What is expected
Look through the records below and copy each line that includes the word "README".

Before and after images
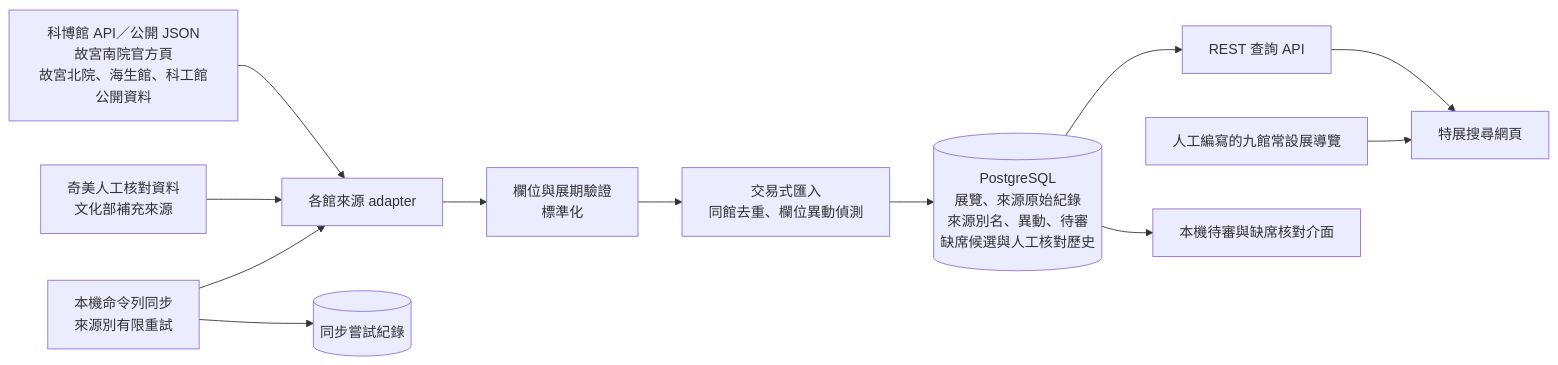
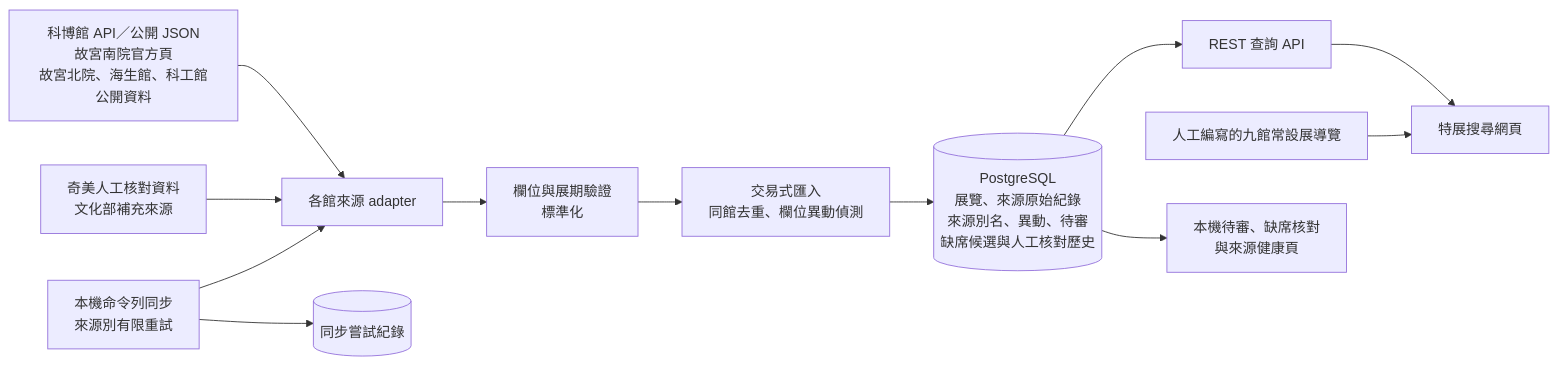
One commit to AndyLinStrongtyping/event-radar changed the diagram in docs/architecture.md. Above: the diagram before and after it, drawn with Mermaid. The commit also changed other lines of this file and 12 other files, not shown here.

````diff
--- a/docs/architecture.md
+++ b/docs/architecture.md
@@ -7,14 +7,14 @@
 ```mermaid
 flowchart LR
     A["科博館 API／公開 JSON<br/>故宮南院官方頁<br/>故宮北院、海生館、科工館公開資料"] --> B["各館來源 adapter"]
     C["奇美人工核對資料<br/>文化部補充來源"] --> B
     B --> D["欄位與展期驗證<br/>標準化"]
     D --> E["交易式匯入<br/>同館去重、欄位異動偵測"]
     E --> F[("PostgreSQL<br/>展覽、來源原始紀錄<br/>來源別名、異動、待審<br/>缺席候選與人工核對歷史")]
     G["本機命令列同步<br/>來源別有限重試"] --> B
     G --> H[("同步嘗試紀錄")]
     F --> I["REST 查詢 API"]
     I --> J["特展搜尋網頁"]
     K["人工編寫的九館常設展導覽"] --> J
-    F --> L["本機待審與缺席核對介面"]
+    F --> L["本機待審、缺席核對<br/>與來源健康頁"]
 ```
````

==

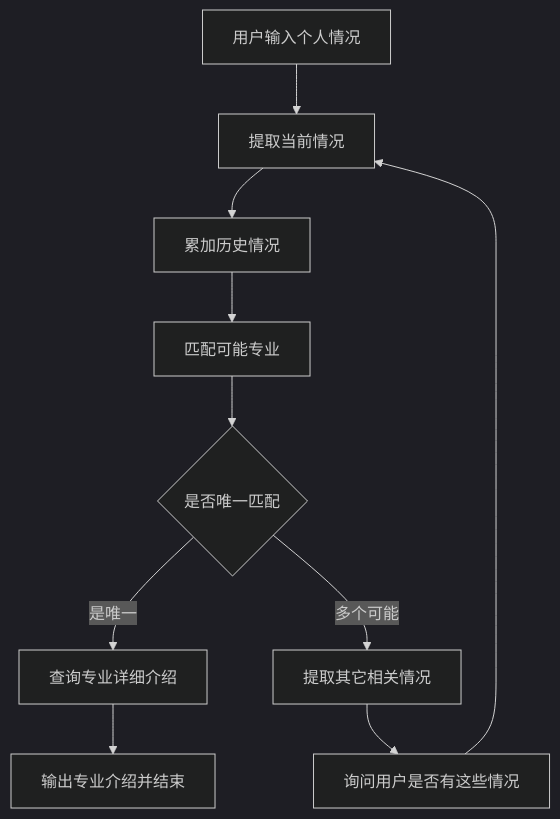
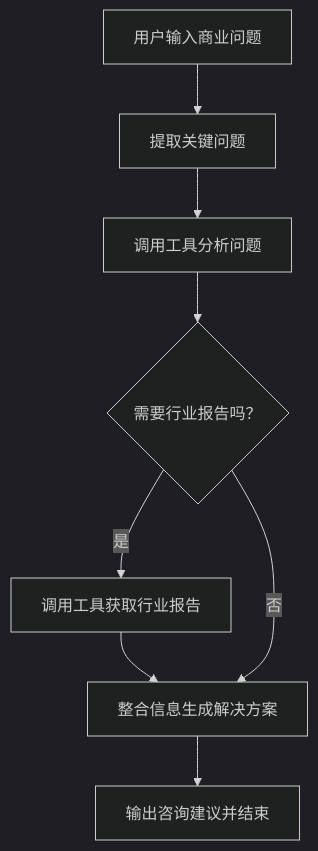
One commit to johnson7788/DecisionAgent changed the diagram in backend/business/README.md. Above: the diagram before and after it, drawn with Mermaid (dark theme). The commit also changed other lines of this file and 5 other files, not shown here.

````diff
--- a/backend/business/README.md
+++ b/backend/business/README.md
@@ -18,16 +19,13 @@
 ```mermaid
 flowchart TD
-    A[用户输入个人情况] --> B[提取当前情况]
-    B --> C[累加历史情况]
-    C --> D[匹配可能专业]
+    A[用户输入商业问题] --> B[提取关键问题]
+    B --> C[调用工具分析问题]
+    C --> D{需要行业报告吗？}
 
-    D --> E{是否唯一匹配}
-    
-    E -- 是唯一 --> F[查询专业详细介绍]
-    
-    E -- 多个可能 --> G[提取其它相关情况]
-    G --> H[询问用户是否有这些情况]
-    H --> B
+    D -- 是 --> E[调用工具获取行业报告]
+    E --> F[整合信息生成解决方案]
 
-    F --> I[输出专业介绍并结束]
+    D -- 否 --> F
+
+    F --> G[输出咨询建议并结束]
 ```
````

Expected answer
One commit to johnson7788/DecisionAgent changed the diagram in backend/business/README.md. Above: the diagram before and after it, drawn with Mermaid (dark theme). The commit also changed other lines of this file and 5 other files, not shown here.
--- a/backend/business/README.md
+++ b/backend/business/README.md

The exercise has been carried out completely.